### To do
Show each line from the records below in which the word "null" occurs.

(Stored dataset items)
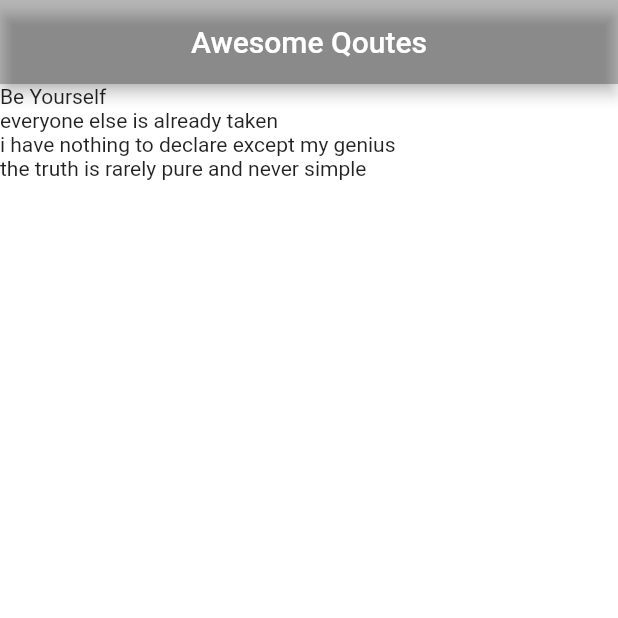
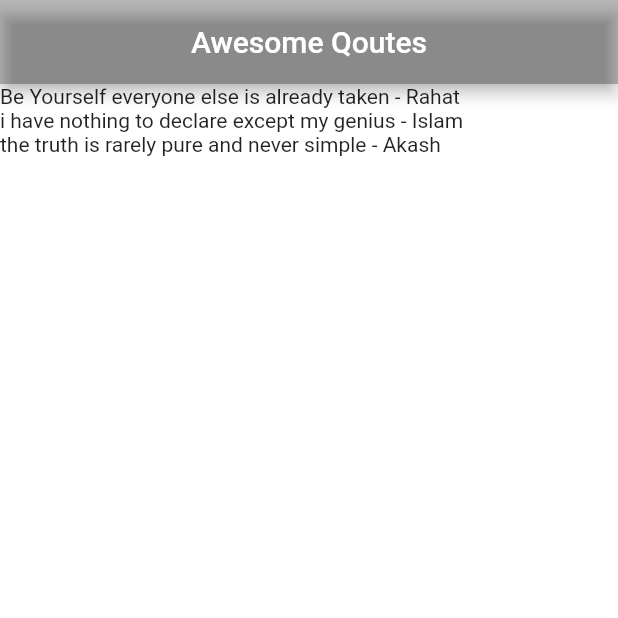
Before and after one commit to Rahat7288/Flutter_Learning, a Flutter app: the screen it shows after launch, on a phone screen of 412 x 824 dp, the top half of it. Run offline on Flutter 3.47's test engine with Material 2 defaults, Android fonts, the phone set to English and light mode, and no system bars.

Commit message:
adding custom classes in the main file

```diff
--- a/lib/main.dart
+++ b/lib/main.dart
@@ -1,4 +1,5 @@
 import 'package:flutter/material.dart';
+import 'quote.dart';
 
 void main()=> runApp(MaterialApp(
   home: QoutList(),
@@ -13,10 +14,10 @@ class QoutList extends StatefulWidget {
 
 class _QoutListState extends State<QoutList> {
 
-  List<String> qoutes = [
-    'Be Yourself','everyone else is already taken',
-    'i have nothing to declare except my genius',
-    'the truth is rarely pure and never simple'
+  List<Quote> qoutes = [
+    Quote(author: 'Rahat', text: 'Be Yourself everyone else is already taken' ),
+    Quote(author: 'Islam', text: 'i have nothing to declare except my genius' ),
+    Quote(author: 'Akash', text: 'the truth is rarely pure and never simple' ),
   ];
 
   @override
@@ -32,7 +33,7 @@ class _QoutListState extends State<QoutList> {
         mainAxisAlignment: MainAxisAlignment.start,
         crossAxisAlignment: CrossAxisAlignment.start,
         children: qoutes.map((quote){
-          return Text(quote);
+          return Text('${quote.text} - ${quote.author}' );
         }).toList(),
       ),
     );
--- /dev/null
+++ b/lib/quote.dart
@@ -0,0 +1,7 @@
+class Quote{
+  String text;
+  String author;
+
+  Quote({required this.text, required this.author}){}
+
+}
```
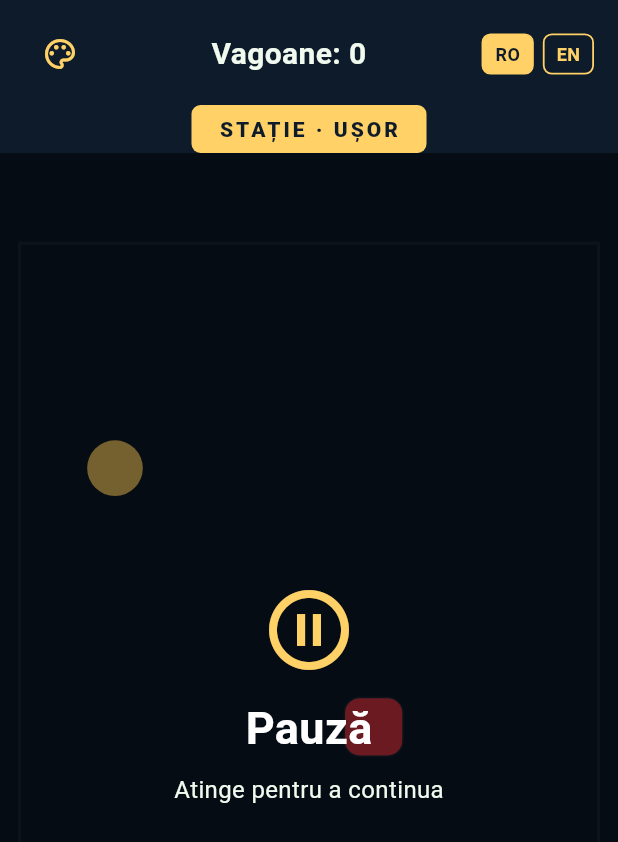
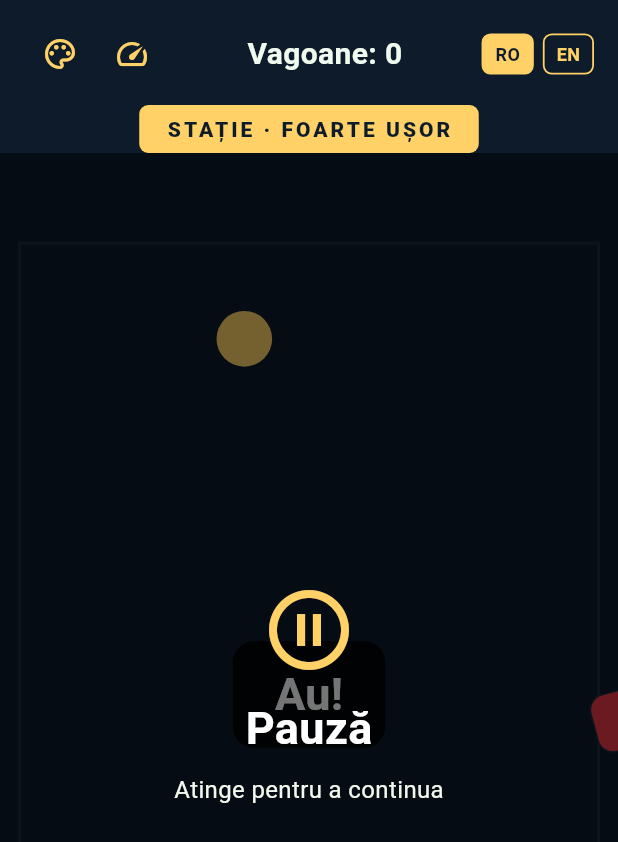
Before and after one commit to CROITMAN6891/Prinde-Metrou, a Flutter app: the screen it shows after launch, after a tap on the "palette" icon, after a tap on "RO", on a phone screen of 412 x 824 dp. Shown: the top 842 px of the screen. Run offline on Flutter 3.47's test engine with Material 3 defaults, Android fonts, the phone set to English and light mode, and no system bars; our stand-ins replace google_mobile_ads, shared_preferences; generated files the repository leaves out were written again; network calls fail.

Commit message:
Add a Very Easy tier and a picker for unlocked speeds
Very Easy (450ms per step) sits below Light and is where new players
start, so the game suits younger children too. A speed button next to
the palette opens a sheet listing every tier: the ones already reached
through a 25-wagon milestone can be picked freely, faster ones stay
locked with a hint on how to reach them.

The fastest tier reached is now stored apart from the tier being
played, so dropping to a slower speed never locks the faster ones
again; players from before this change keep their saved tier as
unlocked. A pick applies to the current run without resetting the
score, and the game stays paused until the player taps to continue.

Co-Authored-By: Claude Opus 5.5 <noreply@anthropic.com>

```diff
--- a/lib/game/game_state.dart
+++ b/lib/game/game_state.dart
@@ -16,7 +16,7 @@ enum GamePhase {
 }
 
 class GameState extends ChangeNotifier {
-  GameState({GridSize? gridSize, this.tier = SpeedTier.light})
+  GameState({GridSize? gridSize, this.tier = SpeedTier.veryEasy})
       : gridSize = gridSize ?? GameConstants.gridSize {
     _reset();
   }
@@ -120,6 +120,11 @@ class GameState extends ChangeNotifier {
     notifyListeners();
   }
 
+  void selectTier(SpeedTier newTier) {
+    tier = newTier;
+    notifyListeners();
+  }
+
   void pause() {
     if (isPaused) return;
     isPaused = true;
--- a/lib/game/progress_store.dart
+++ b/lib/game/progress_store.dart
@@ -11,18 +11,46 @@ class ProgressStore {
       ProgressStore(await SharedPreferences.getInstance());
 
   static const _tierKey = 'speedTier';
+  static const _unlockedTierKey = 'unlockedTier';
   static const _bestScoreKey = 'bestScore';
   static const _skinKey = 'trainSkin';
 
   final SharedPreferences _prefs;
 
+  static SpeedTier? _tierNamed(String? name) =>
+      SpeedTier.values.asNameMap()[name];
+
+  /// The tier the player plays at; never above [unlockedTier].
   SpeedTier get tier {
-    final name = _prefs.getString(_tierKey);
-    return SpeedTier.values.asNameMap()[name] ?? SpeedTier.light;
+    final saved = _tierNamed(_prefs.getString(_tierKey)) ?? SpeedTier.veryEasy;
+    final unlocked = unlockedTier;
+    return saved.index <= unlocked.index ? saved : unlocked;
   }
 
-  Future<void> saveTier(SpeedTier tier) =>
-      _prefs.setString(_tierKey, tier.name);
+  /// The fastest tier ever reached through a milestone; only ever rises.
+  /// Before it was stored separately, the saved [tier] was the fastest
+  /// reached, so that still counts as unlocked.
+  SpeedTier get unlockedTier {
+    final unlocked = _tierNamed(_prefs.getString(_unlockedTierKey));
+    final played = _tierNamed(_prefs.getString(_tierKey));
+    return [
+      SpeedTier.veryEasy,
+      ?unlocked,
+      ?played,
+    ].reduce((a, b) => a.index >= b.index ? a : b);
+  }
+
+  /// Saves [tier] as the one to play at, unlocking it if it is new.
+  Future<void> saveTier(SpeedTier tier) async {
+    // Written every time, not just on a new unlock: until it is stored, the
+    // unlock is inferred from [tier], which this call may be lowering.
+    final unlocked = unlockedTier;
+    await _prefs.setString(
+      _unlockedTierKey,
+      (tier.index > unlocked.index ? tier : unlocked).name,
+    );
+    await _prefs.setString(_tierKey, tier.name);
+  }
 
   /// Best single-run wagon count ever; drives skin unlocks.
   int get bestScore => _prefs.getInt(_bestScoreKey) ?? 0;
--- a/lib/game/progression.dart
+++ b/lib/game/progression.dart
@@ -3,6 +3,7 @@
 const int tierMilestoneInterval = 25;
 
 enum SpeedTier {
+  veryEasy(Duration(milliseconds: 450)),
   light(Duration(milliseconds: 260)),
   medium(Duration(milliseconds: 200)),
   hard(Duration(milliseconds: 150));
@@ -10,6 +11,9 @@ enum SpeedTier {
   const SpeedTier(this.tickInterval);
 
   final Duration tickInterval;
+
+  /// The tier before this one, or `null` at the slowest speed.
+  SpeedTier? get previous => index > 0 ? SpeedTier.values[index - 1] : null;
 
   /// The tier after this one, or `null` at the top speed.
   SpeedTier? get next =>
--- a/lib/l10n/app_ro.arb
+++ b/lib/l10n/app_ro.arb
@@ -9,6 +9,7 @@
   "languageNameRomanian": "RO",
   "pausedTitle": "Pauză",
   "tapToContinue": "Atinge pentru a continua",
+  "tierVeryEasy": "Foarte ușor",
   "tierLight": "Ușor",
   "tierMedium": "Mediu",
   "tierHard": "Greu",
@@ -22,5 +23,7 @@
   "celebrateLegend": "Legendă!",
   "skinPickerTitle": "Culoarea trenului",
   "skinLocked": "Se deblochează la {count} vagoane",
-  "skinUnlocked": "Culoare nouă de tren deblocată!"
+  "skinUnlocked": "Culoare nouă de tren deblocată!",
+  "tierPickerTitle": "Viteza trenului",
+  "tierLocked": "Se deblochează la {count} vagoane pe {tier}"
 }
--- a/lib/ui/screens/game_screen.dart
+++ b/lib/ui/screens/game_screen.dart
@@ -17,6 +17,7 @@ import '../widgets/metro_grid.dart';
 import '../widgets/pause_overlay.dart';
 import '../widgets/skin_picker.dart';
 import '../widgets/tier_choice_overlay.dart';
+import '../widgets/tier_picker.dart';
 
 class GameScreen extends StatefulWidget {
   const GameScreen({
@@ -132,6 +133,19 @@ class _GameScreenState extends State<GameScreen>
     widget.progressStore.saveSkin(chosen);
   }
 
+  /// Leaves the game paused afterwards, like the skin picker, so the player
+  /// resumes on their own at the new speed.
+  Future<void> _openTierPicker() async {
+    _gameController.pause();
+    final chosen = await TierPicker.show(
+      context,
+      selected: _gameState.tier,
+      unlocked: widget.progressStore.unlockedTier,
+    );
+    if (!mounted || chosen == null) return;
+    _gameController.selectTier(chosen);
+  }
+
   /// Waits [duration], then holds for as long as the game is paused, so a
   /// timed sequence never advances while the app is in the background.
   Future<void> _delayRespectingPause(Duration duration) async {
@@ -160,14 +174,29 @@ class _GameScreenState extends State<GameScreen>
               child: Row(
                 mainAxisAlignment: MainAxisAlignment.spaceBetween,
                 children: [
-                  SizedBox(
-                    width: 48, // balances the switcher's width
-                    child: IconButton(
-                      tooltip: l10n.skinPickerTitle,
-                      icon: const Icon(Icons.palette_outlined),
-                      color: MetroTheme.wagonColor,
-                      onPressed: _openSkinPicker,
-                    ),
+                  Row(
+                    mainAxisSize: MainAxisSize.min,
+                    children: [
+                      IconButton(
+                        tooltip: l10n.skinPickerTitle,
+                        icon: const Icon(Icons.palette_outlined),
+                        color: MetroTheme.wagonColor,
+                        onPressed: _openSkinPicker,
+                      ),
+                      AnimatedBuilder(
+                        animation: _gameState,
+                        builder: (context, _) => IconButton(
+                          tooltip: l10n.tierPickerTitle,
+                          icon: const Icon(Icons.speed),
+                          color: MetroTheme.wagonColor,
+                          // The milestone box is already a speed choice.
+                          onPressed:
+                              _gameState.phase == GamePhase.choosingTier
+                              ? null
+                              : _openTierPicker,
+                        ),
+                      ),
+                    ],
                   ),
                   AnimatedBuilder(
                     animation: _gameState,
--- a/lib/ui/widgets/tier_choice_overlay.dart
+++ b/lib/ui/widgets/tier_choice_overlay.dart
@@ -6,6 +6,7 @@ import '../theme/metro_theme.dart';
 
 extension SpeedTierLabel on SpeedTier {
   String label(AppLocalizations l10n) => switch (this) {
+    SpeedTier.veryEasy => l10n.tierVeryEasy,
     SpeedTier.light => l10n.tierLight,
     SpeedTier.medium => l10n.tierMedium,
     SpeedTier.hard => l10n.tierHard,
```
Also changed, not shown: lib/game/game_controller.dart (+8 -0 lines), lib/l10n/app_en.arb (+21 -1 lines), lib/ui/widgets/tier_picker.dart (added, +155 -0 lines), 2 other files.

### Task output
--- /dev/null
+  /// The tier before this one, or `null` at the slowest speed.
+  SpeedTier? get previous => index > 0 ? SpeedTier.values[index - 1] : null;
   /// The tier after this one, or `null` at the top speed.
+    if (!mounted || chosen == null) return;
+                              ? null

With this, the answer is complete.